►
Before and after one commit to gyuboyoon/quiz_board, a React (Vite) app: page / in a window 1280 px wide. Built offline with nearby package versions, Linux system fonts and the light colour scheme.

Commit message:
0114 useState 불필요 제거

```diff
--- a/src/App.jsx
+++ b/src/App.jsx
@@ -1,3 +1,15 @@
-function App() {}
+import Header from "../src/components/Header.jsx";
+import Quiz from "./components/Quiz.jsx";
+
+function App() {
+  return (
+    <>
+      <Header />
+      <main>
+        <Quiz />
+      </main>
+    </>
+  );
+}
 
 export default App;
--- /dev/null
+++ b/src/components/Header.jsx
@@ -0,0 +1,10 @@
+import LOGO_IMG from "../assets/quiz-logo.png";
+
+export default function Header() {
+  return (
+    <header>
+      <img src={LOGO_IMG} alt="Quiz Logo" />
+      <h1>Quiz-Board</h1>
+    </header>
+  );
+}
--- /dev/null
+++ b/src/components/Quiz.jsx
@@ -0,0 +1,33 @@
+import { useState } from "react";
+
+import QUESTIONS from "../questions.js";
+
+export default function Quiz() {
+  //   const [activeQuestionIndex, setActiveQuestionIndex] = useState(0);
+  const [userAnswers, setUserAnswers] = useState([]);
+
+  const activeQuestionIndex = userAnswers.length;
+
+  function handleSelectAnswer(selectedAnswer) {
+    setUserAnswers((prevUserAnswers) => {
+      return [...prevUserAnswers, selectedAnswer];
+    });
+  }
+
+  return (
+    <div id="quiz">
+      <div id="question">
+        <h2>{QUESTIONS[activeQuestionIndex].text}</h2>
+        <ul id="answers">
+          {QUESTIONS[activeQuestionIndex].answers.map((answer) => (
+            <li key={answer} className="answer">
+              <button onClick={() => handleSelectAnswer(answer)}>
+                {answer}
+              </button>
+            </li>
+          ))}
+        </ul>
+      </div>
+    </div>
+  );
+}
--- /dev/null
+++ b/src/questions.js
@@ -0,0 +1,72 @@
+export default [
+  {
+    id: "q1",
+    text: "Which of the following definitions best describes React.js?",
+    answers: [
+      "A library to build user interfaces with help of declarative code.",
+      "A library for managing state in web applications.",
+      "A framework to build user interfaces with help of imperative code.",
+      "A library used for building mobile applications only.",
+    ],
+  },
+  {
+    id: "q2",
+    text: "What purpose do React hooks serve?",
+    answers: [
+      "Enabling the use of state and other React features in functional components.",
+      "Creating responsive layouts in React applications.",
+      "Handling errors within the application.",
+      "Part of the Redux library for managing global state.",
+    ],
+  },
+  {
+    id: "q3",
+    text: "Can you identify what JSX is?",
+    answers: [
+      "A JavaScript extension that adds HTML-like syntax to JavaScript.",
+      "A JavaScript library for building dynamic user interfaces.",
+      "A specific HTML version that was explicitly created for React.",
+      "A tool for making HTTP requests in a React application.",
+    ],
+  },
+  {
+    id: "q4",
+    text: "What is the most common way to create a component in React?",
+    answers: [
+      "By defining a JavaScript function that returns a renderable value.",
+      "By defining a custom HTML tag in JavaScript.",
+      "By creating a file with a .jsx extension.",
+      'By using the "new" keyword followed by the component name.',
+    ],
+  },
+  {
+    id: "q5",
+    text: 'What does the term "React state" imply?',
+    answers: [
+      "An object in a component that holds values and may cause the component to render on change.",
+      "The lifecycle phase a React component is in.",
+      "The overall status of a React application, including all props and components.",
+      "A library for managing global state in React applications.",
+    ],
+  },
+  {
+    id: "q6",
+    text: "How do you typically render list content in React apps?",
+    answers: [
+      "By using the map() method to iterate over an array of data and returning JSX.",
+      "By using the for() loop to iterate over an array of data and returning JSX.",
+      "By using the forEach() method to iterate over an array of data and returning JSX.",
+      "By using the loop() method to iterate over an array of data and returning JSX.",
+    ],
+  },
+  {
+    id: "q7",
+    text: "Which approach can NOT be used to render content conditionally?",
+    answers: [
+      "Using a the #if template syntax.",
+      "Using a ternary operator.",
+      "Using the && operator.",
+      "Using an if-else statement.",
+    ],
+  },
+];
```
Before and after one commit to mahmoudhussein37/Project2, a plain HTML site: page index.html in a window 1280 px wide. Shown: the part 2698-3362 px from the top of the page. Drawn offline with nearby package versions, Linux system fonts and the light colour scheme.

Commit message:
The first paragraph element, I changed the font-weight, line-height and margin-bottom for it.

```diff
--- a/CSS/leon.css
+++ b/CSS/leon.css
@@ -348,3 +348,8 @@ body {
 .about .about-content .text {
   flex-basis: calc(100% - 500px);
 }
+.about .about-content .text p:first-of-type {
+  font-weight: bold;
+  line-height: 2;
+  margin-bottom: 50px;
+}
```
◄
Copy the records above, keeping each line identical.

Before and after one commit to gyuboyoon/quiz_board, a React (Vite) app: page / in a window 1280 px wide. Built offline with nearby package versions, Linux system fonts and the light colour scheme.

Commit message:
0114 useState 불필요 제거

```diff
--- a/src/App.jsx
+++ b/src/App.jsx
@@ -1,3 +1,15 @@
-function App() {}
+import Header from "../src/components/Header.jsx";
+import Quiz from "./components/Quiz.jsx";
+
+function App() {
+  return (
+    <>
+      <Header />
+      <main>
+        <Quiz />
+      </main>
+    </>
+  );
+}
 
 export default App;
--- /dev/null
+++ b/src/components/Header.jsx
@@ -0,0 +1,10 @@
+import LOGO_IMG from "../assets/quiz-logo.png";
+
+export default function Header() {
+  return (
+    <header>
+      <img src={LOGO_IMG} alt="Quiz Logo" />
+      <h1>Quiz-Board</h1>
+    </header>
+  );
+}
--- /dev/null
+++ b/src/components/Quiz.jsx
@@ -0,0 +1,33 @@
+import { useState } from "react";
+
+import QUESTIONS from "../questions.js";
+
+export default function Quiz() {
+  //   const [activeQuestionIndex, setActiveQuestionIndex] = useState(0);
+  const [userAnswers, setUserAnswers] = useState([]);
+
+  const activeQuestionIndex = userAnswers.length;
+
+  function handleSelectAnswer(selectedAnswer) {
+    setUserAnswers((prevUserAnswers) => {
+      return [...prevUserAnswers, selectedAnswer];
+    });
+  }
+
+  return (
+    <div id="quiz">
+      <div id="question">
+        <h2>{QUESTIONS[activeQuestionIndex].text}</h2>
+        <ul id="answers">
+          {QUESTIONS[activeQuestionIndex].answers.map((answer) => (
+            <li key={answer} className="answer">
+              <button onClick={() => handleSelectAnswer(answer)}>
+                {answer}
+              </button>
+            </li>
+          ))}
+        </ul>
+      </div>
+    </div>
+  );
+}
--- /dev/null
+++ b/src/questions.js
@@ -0,0 +1,72 @@
+export default [
+  {
+    id: "q1",
+    text: "Which of the following definitions best describes React.js?",
+    answers: [
+      "A library to build user interfaces with help of declarative code.",
+      "A library for managing state in web applications.",
+      "A framework to build user interfaces with help of imperative code.",
+      "A library used for building mobile applications only.",
+    ],
+  },
+  {
+    id: "q2",
+    text: "What purpose do React hooks serve?",
+    answers: [
+      "Enabling the use of state and other React features in functional components.",
+      "Creating responsive layouts in React applications.",
+      "Handling errors within the application.",
+      "Part of the Redux library for managing global state.",
+    ],
+  },
+  {
+    id: "q3",
+    text: "Can you identify what JSX is?",
+    answers: [
+      "A JavaScript extension that adds HTML-like syntax to JavaScript.",
+      "A JavaScript library for building dynamic user interfaces.",
+      "A specific HTML version that was explicitly created for React.",
+      "A tool for making HTTP requests in a React application.",
+    ],
+  },
+  {
+    id: "q4",
+    text: "What is the most common way to create a component in React?",
+    answers: [
+      "By defining a JavaScript function that returns a renderable value.",
+      "By defining a custom HTML tag in JavaScript.",
+      "By creating a file with a .jsx extension.",
+      'By using the "new" keyword followed by the component name.',
+    ],
+  },
+  {
+    id: "q5",
+    text: 'What does the term "React state" imply?',
+    answers: [
+      "An object in a component that holds values and may cause the component to render on change.",
+      "The lifecycle phase a React component is in.",
+      "The overall status of a React application, including all props and components.",
+      "A library for managing global state in React applications.",
+    ],
+  },
+  {
+    id: "q6",
+    text: "How do you typically render list content in React apps?",
+    answers: [
+      "By using the map() method to iterate over an array of data and returning JSX.",
+      "By using the for() loop to iterate over an array of data and returning JSX.",
+      "By using the forEach() method to iterate over an array of data and returning JSX.",
+      "By using the loop() method to iterate over an array of data and returning JSX.",
+    ],
+  },
+  {
+    id: "q7",
+    text: "Which approach can NOT be used to render content conditionally?",
+    answers: [
+      "Using a the #if template syntax.",
+      "Using a ternary operator.",
+      "Using the && operator.",
+      "Using an if-else statement.",
+    ],
+  },
+];
```
Before and after one commit to mahmoudhussein37/Project2, a plain HTML site: page index.html in a window 1280 px wide. Shown: the part 2698-3362 px from the top of the page. Drawn offline with nearby package versions, Linux system fonts and the light colour scheme.

Commit message:
The first paragraph element, I changed the font-weight, line-height and margin-bottom for it.

```diff
--- a/CSS/leon.css
+++ b/CSS/leon.css
@@ -348,3 +348,8 @@ body {
 .about .about-content .text {
   flex-basis: calc(100% - 500px);
 }
+.about .about-content .text p:first-of-type {
+  font-weight: bold;
+  line-height: 2;
+  margin-bottom: 50px;
+}
```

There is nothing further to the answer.